*** Exercise materials Section Begins ***
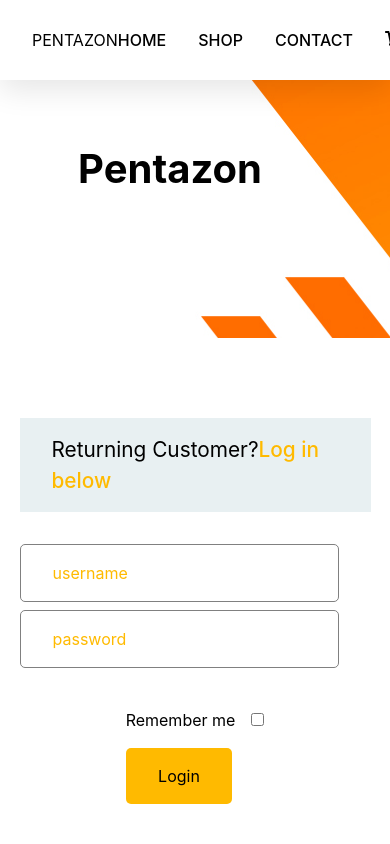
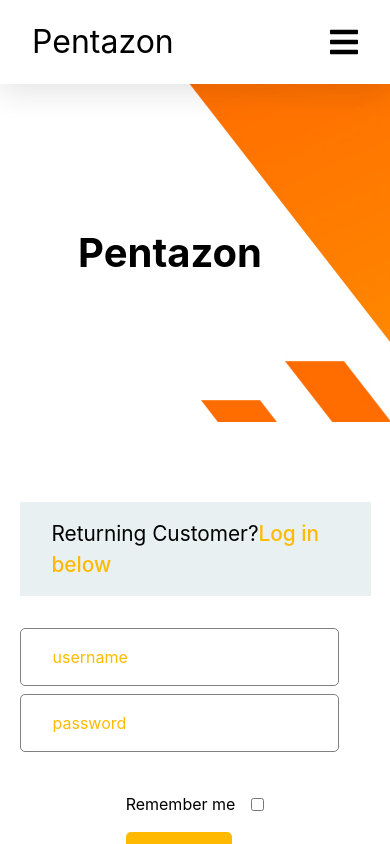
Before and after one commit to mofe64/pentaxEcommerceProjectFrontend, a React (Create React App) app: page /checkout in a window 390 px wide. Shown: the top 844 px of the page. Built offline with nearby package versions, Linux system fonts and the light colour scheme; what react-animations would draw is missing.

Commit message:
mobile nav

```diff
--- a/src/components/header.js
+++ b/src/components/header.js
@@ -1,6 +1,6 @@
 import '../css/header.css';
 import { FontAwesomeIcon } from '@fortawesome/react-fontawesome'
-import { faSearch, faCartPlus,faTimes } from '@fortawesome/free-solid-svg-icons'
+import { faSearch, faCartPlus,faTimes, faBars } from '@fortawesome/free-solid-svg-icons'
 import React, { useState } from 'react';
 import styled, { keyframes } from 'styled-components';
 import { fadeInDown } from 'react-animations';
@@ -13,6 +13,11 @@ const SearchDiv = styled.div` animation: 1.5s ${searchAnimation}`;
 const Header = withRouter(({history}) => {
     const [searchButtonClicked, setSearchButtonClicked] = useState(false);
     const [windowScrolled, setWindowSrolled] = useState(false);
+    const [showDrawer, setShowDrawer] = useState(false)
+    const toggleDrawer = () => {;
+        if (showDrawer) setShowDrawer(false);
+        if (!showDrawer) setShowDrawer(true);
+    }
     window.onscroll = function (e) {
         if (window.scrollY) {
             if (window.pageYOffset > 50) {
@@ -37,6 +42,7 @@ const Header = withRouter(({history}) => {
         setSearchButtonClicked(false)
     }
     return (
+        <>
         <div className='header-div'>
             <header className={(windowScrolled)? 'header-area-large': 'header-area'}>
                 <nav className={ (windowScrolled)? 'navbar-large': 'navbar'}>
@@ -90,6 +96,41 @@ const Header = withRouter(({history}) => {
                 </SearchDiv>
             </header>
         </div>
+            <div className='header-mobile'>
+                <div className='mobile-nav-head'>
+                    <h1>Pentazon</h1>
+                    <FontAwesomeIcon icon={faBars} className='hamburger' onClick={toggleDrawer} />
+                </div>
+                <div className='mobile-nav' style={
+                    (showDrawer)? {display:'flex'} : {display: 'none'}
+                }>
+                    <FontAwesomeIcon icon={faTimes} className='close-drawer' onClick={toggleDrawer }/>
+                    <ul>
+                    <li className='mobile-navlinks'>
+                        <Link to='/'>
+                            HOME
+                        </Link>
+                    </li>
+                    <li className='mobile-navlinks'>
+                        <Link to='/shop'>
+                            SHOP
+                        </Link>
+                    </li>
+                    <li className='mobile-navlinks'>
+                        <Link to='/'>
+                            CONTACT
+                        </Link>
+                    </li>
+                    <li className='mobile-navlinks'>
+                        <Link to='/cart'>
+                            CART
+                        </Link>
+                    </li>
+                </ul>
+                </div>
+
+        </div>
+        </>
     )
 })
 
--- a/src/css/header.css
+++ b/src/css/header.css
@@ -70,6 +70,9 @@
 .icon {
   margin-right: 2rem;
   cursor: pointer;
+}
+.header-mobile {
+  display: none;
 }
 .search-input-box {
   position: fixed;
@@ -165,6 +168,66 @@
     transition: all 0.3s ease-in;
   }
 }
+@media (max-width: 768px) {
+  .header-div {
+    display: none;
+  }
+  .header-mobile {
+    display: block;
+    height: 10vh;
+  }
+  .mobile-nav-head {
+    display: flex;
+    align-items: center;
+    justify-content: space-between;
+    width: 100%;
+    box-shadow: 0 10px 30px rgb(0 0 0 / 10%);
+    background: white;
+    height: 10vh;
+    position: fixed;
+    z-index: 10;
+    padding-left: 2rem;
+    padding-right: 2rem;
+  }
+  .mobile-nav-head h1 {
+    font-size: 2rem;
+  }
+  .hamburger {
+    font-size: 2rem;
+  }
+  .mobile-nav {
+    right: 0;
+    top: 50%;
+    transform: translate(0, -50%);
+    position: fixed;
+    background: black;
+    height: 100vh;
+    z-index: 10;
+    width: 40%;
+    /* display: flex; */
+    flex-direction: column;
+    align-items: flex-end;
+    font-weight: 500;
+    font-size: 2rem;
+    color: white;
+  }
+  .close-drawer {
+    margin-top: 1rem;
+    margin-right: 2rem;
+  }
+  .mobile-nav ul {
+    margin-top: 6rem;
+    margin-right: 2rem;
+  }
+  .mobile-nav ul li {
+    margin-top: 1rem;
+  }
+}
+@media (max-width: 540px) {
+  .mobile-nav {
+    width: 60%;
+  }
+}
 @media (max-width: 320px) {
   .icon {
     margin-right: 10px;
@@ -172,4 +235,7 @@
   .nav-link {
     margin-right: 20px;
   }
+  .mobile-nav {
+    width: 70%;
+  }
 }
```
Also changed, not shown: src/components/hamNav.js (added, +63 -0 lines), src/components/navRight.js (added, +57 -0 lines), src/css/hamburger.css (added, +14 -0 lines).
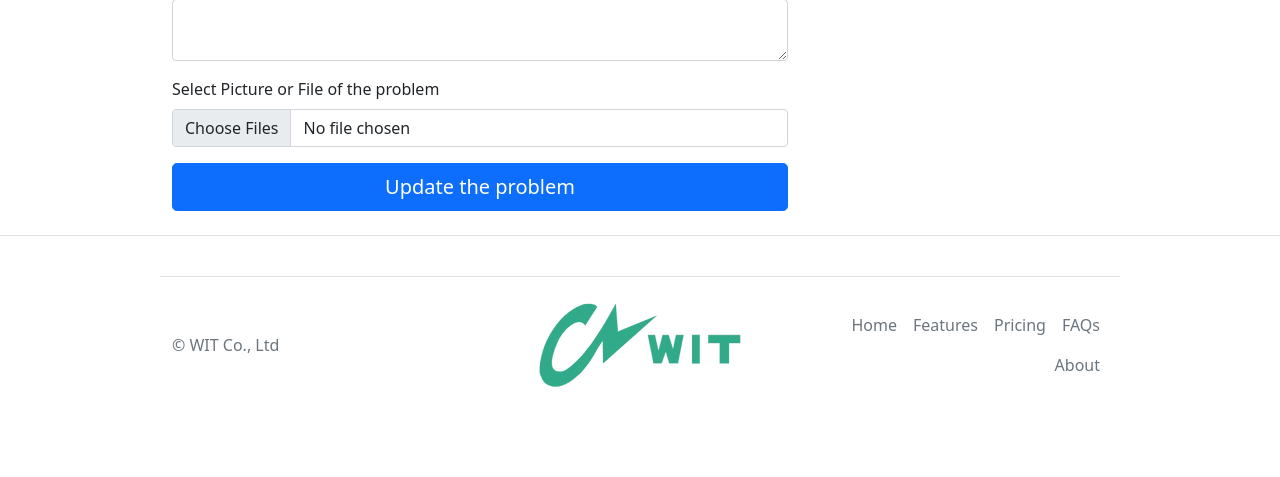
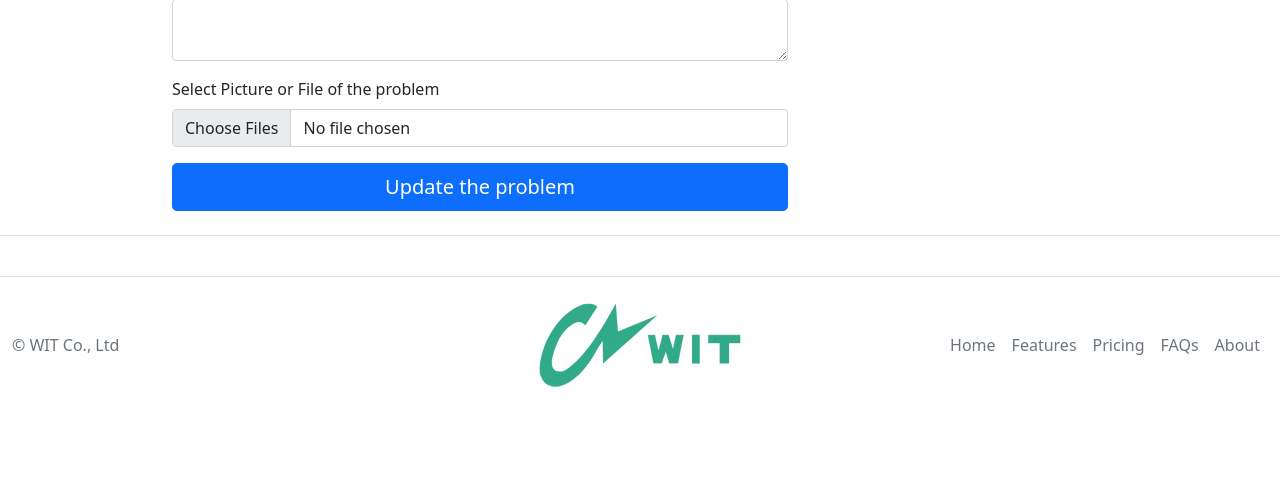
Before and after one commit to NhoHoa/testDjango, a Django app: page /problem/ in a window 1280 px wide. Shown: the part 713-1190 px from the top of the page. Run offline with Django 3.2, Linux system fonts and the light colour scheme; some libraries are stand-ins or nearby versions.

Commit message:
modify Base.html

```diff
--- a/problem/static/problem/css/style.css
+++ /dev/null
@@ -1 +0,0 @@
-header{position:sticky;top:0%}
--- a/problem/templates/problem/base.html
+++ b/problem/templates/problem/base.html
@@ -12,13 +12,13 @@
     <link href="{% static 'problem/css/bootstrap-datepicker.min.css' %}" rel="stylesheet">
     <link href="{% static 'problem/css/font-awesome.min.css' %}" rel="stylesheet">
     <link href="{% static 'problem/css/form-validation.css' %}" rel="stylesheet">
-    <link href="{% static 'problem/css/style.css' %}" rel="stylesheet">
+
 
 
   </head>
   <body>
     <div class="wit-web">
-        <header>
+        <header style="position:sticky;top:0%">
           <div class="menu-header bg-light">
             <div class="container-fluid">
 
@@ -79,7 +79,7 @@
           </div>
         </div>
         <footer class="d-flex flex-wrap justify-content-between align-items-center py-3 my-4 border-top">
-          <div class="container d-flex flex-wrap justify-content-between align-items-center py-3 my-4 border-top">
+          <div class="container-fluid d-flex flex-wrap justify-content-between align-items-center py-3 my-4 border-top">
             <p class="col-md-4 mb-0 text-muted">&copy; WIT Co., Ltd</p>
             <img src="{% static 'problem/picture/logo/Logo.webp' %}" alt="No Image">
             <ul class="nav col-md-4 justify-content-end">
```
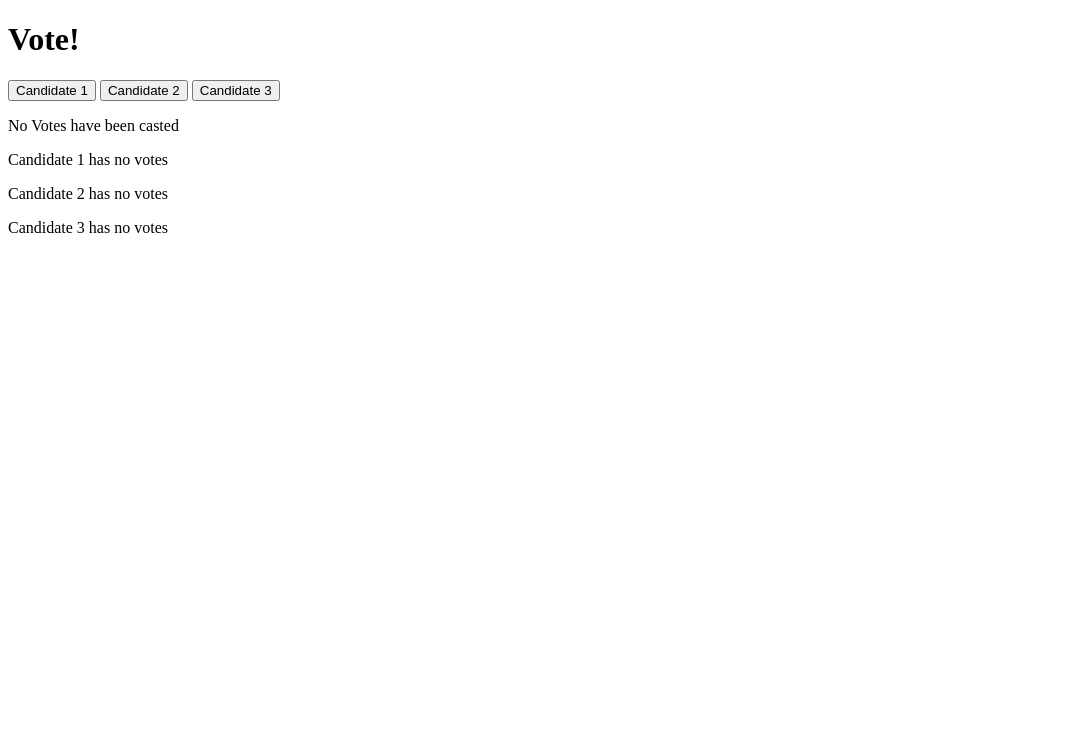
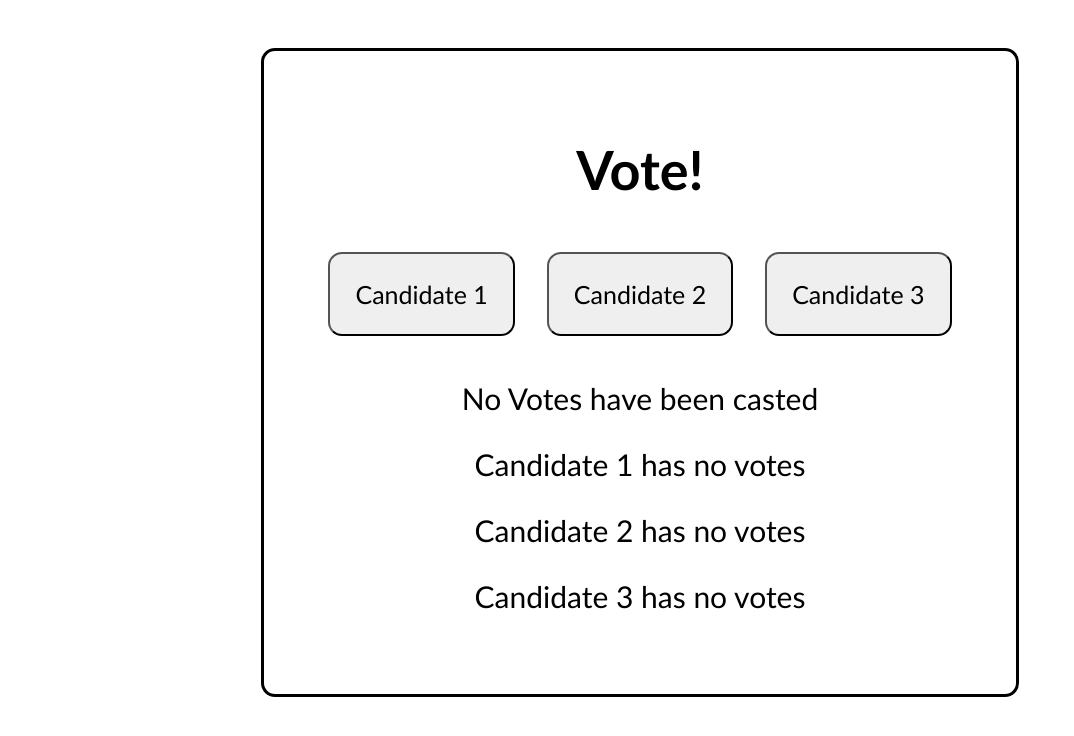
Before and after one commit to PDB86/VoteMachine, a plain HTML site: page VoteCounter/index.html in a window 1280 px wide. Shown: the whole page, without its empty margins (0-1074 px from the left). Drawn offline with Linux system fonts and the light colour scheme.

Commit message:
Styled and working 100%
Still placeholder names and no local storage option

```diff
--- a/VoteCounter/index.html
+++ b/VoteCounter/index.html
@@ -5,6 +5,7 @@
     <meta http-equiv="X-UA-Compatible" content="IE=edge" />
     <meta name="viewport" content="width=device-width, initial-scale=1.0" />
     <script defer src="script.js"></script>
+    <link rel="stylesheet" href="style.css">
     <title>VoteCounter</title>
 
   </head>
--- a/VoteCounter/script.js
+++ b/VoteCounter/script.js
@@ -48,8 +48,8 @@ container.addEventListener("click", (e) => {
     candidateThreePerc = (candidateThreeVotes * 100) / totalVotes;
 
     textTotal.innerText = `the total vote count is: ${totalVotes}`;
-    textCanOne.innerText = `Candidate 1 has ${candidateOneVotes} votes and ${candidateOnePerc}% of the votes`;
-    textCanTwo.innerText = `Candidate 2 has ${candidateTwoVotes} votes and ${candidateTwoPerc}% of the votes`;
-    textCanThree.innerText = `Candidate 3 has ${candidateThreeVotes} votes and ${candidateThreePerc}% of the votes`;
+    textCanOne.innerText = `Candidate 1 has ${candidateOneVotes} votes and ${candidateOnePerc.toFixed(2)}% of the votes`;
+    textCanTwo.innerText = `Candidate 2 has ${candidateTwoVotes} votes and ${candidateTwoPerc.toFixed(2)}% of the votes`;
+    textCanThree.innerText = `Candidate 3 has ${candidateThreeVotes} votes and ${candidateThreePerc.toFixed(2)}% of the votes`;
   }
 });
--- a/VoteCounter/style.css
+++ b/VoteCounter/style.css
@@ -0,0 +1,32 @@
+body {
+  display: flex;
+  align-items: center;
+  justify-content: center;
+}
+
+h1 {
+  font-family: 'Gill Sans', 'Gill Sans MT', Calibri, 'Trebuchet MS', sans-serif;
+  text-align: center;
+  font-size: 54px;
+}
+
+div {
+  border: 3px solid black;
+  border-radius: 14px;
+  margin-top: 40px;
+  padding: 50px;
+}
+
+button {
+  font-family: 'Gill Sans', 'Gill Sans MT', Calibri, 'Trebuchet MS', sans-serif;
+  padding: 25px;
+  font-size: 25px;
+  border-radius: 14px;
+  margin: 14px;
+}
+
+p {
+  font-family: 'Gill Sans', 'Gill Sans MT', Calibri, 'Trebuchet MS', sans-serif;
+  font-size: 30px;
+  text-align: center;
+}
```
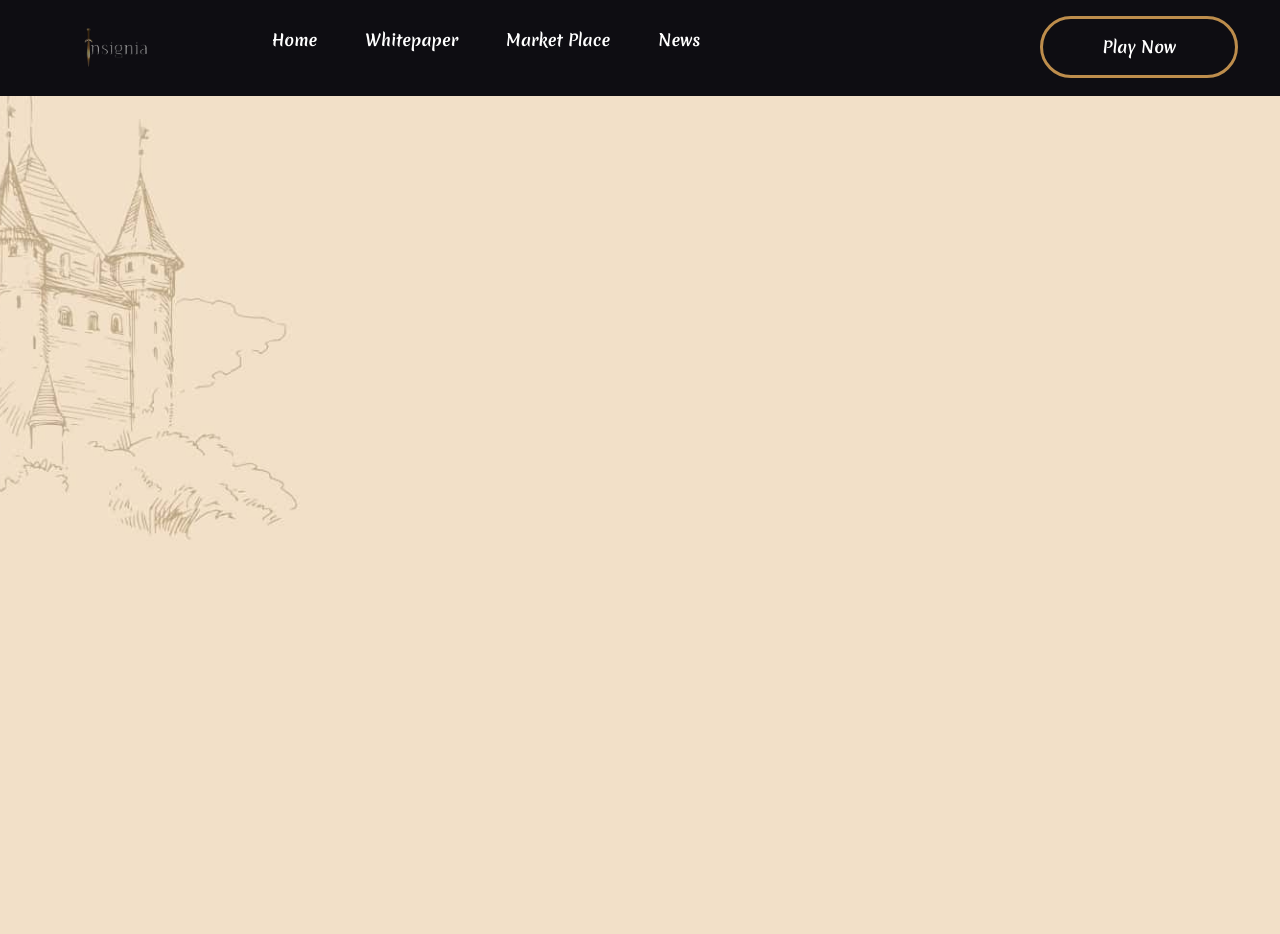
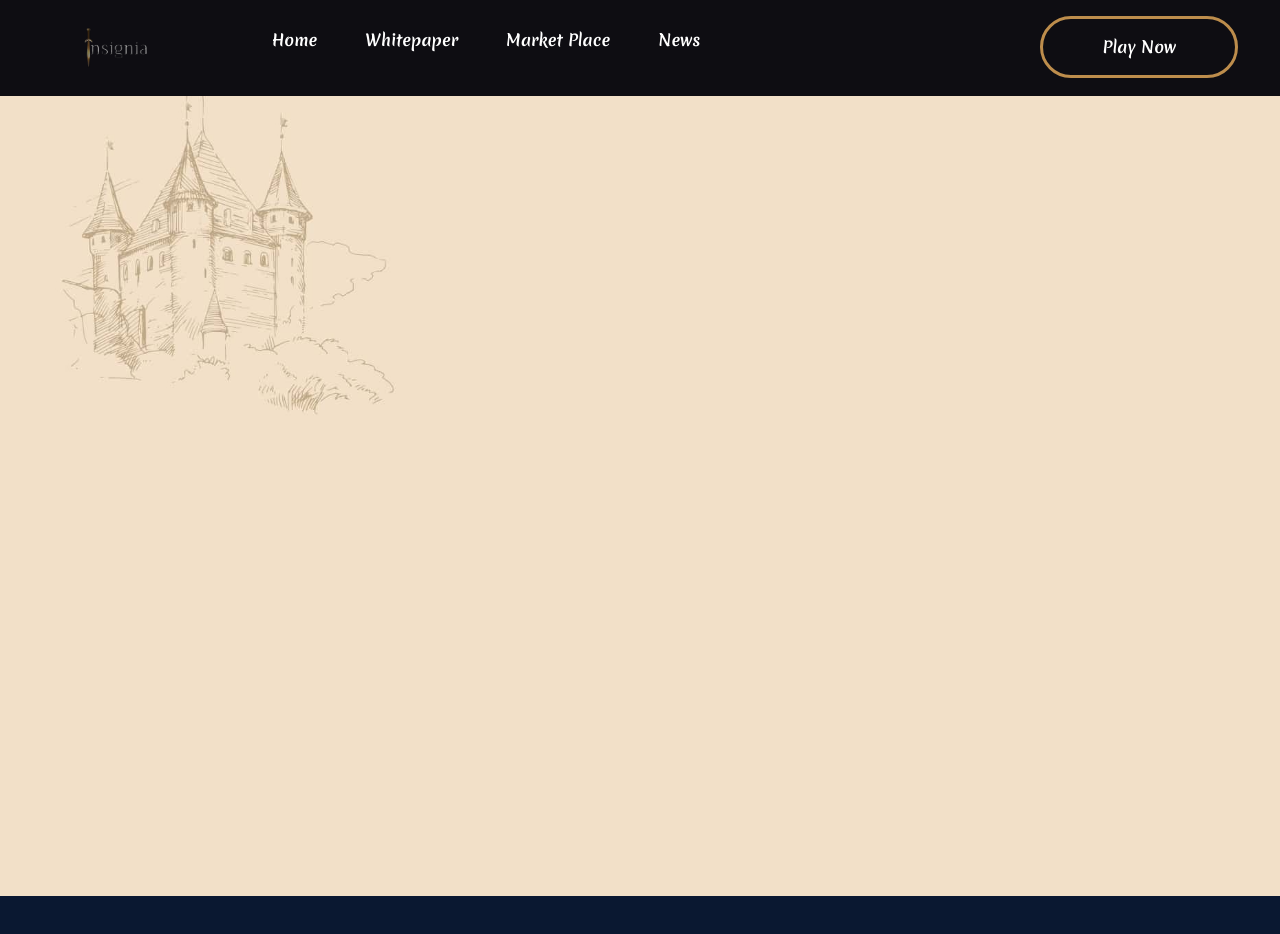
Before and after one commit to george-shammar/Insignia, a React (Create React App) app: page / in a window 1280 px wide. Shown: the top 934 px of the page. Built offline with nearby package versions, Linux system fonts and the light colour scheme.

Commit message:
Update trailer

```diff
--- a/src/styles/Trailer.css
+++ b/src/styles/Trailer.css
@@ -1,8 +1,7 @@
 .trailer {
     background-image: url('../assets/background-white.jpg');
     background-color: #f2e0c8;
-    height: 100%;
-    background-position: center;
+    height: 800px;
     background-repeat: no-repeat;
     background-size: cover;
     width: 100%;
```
*** Exercise materials Section Ends ***
== Problem description ==
Every line above with the string "import" in it should be copied into the answer.

== Answer to this task ==
 import '../css/header.css';
 import { FontAwesomeIcon } from '@fortawesome/react-fontawesome'
-import { faSearch, faCartPlus,faTimes } from '@fortawesome/free-solid-svg-icons'
+import { faSearch, faCartPlus,faTimes, faBars } from '@fortawesome/free-solid-svg-icons'
 import React, { useState } from 'react';
 import styled, { keyframes } from 'styled-components';
 import { fadeInDown } from 'react-animations';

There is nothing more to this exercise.